> _Work item_
All entries need to be written out verbatim, with pictures omitted.

Image comparison data
----------
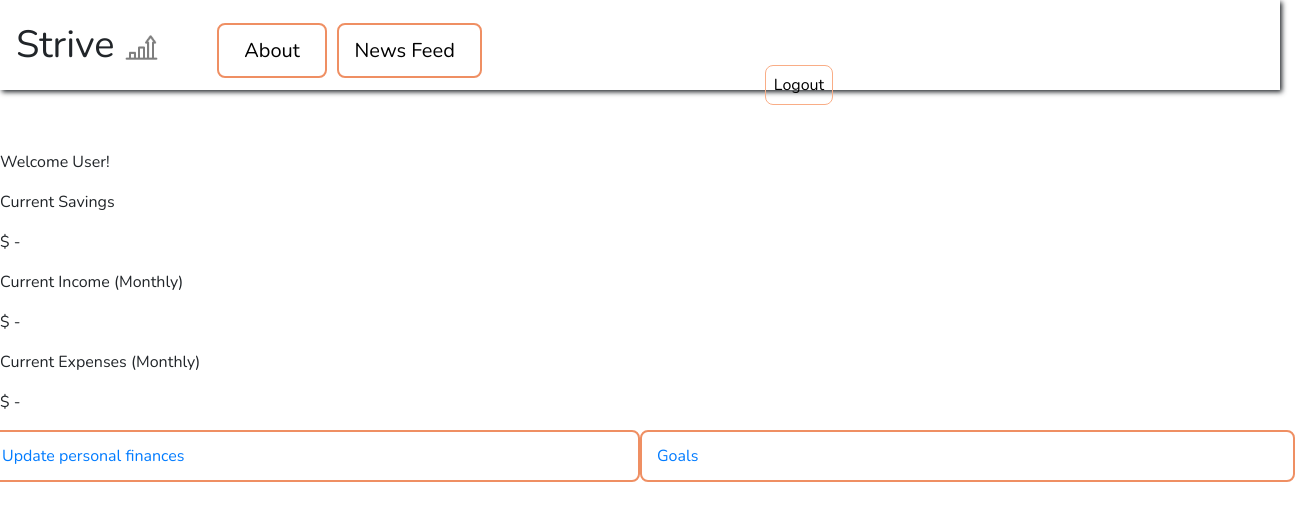
Repository: NoraOK/Strive
Page: http://localhost/strive/WEB-INF/strive/userHome.jsp
These files come from the project's save history. The page is drawn as it stood at one moment and after the next save; the edit follows.
The browser window is 1280 px wide. The page is 1295 px wide, then 1280 px, so the pictures cover 1295 px, including what lies to the right of the window. The pictures show the whole page.
The page is served by Tomcat 9. Nobody is signed in. Other server files are loaded and not shown. The template is opened directly, without the code that normally fills it, so the values that code supplies are empty.

Above is the page before, as saved 2019-12-18 23:14:35.

### strive/src/main/webapp/WEB-INF/strive/userHome.jsp
<%@ page language="java" contentType="text/html; charset=UTF-8"
    pageEncoding="UTF-8"%>
<!DOCTYPE html>
<html>
<head>
<meta charset="UTF-8">
<title>Strive | Home</title>
	<link rel="stylesheet"
	href="https://stackpath.bootstrapcdn.com/bootstrap/4.3.1/css/bootstrap.min.css"
	integrity="sha384-ggOyR0iXCbMQv3Xipma34MD+dH/1fQ784/j6cY/iJTQUOhcWr7x9JvoRxT2MZw1T"
	crossorigin="anonymous">
	<link href="/css/userHome.css" rel="stylesheet" type="text/css" />
	<link href="https://fonts.googleapis.com/css?family=Nunito&display=swap"
	rel="stylesheet">
</head>
<body>
	<div>
		<jsp:include page="header.jsp"/>
	</div>
	<div class="body">
		<div class="info">
			<p> Welcome User! </p>
			<p>Current Savings</p>
			<p>$ - </p>
			<p>Current Income (Monthly)</p>
			<p>$ - </p>
			<p>Current Expenses (Monthly)</p>
			<p>$ - </p>
		</div>
		<div class="row">
			<a href="" class="col">Update personal finances</a>
			<a href="" class="col">Goals</a>
		</div>
	</div>
</body>
</html>

### strive/src/main/resources/static/css/userHome.css
.body{
	padding-top: 150px;
	font-family: 'Nunito', sans-serif;

}

a{
	border:2px solid #EF8F63 ;
	border-radius: 8px;
	background-color: #EF8F63;
	padding: 12px 25px;
	color: white;
	width: 100%;
}

a:hover{
	border:2px solid #EF8F63 ;
	border-radius: 8px;
	background-color: #F9AD86;
	padding: 12px 25px;
	color: white;
}

### strive/src/main/resources/static/css/header.css
header{
	box-shadow: 2px 2px 5px;
	height: 90px;
	z-index: 10;
    position: fixed;
    width: 100%;
    font-family:'Nunito', sans-serif;
    background-color: white;
}

.logo{
	font-size: 38px;

}
.header_img{
	background-color: white;
	width: 35px;
	opacity: .5;
}

.button{
	font-size: 17px;
	color: black;
}

.link {
	font-size: 20px;
	color: black;
}

a:link {
  text-decoration: none;
}

a:visited {
  text-decoration: none;
}

a:hover {
  text-decoration: none;
}

.logout_button{
	border: solid 1.5px #F9AD86;
	border-radius: 8px;
	padding:  8px;
	color: black;
}

.logout_button:hover {
	background-color: #F9AD86;
	color: white;
}

.buttons{
	margin-left: 60%;
}

.home_button{
	color: black;
}

Loaded but not shown: strive/src/main/webapp/WEB-INF/strive/header.jsp (common file)

After the next save:
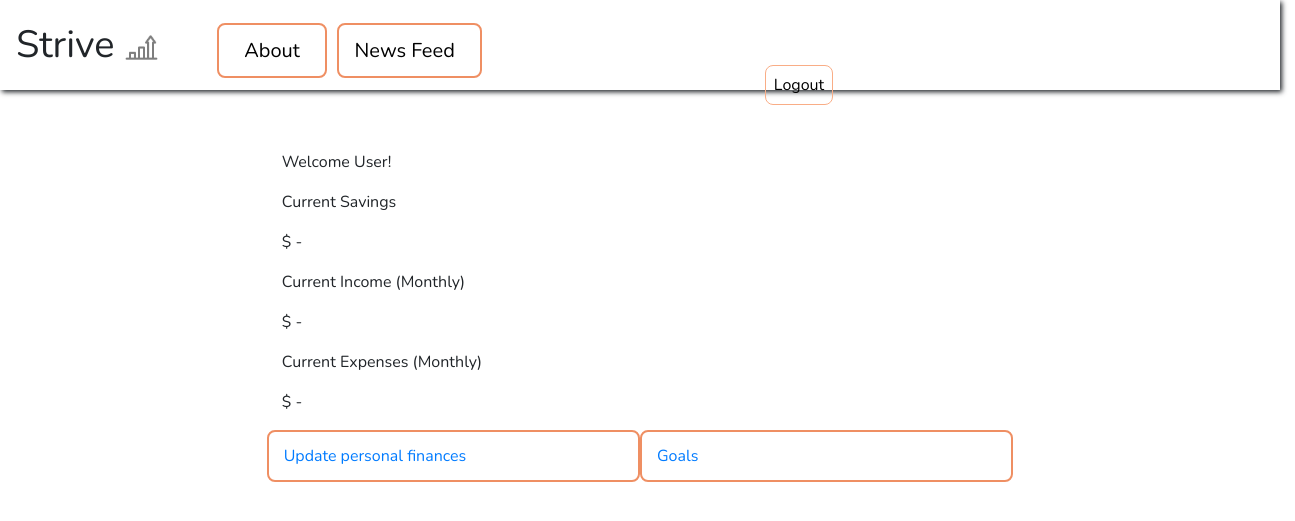
Saved 103 s later.
--- a/strive/src/main/webapp/WEB-INF/strive/userHome.jsp
+++ b/strive/src/main/webapp/WEB-INF/strive/userHome.jsp
@@ -17,7 +17,7 @@
 	<div>
 		<jsp:include page="header.jsp"/>
 	</div>
-	<div class="body">
+	<div class="body container col-7">
 		<div class="info">
 			<p> Welcome User! </p>
 			<p>Current Savings</p>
----------
> _Solution below_
Repository: NoraOK/Strive
Page: http://localhost/strive/WEB-INF/strive/userHome.jsp
These files come from the project's save history. The page is drawn as it stood at one moment and after the next save; the edit follows.
The browser window is 1280 px wide. The page is 1295 px wide, then 1280 px, so the pictures cover 1295 px, including what lies to the right of the window. The pictures show the whole page.
The page is served by Tomcat 9. Nobody is signed in. Other server files are loaded and not shown. The template is opened directly, without the code that normally fills it, so the values that code supplies are empty.

Above is the page before, as saved 2019-12-18 23:14:35.

### strive/src/main/webapp/WEB-INF/strive/userHome.jsp
<%@ page language="java" contentType="text/html; charset=UTF-8"
    pageEncoding="UTF-8"%>
<!DOCTYPE html>
<html>
<head>
<meta charset="UTF-8">
<title>Strive | Home</title>
	<link rel="stylesheet"
	href="https://stackpath.bootstrapcdn.com/bootstrap/4.3.1/css/bootstrap.min.css"
	integrity="sha384-ggOyR0iXCbMQv3Xipma34MD+dH/1fQ784/j6cY/iJTQUOhcWr7x9JvoRxT2MZw1T"
	crossorigin="anonymous">
	<link href="/css/userHome.css" rel="stylesheet" type="text/css" />
	<link href="https://fonts.googleapis.com/css?family=Nunito&display=swap"
	rel="stylesheet">
</head>
<body>
	<div>
		<jsp:include page="header.jsp"/>
	</div>
	<div class="body">
		<div class="info">
			<p> Welcome User! </p>
			<p>Current Savings</p>
			<p>$ - </p>
			<p>Current Income (Monthly)</p>
			<p>$ - </p>
			<p>Current Expenses (Monthly)</p>
			<p>$ - </p>
		</div>
		<div class="row">
			<a href="" class="col">Update personal finances</a>
			<a href="" class="col">Goals</a>
		</div>
	</div>
</body>
</html>

### strive/src/main/resources/static/css/userHome.css
.body{
	padding-top: 150px;
	font-family: 'Nunito', sans-serif;

}

a{
	border:2px solid #EF8F63 ;
	border-radius: 8px;
	background-color: #EF8F63;
	padding: 12px 25px;
	color: white;
	width: 100%;
}

a:hover{
	border:2px solid #EF8F63 ;
	border-radius: 8px;
	background-color: #F9AD86;
	padding: 12px 25px;
	color: white;
}

### strive/src/main/resources/static/css/header.css
header{
	box-shadow: 2px 2px 5px;
	height: 90px;
	z-index: 10;
    position: fixed;
    width: 100%;
    font-family:'Nunito', sans-serif;
    background-color: white;
}

.logo{
	font-size: 38px;

}
.header_img{
	background-color: white;
	width: 35px;
	opacity: .5;
}

.button{
	font-size: 17px;
	color: black;
}

.link {
	font-size: 20px;
	color: black;
}

a:link {
  text-decoration: none;
}

a:visited {
  text-decoration: none;
}

a:hover {
  text-decoration: none;
}

.logout_button{
	border: solid 1.5px #F9AD86;
	border-radius: 8px;
	padding:  8px;
	color: black;
}

.logout_button:hover {
	background-color: #F9AD86;
	color: white;
}

.buttons{
	margin-left: 60%;
}

.home_button{
	color: black;
}

Loaded but not shown: strive/src/main/webapp/WEB-INF/strive/header.jsp (common file)

After the next save:
Saved 103 s later.
--- a/strive/src/main/webapp/WEB-INF/strive/userHome.jsp
+++ b/strive/src/main/webapp/WEB-INF/strive/userHome.jsp
@@ -17,7 +17,7 @@
 	<div>
 		<jsp:include page="header.jsp"/>
 	</div>
-	<div class="body">
+	<div class="body container col-7">
 		<div class="info">
 			<p> Welcome User! </p>
 			<p>Current Savings</p>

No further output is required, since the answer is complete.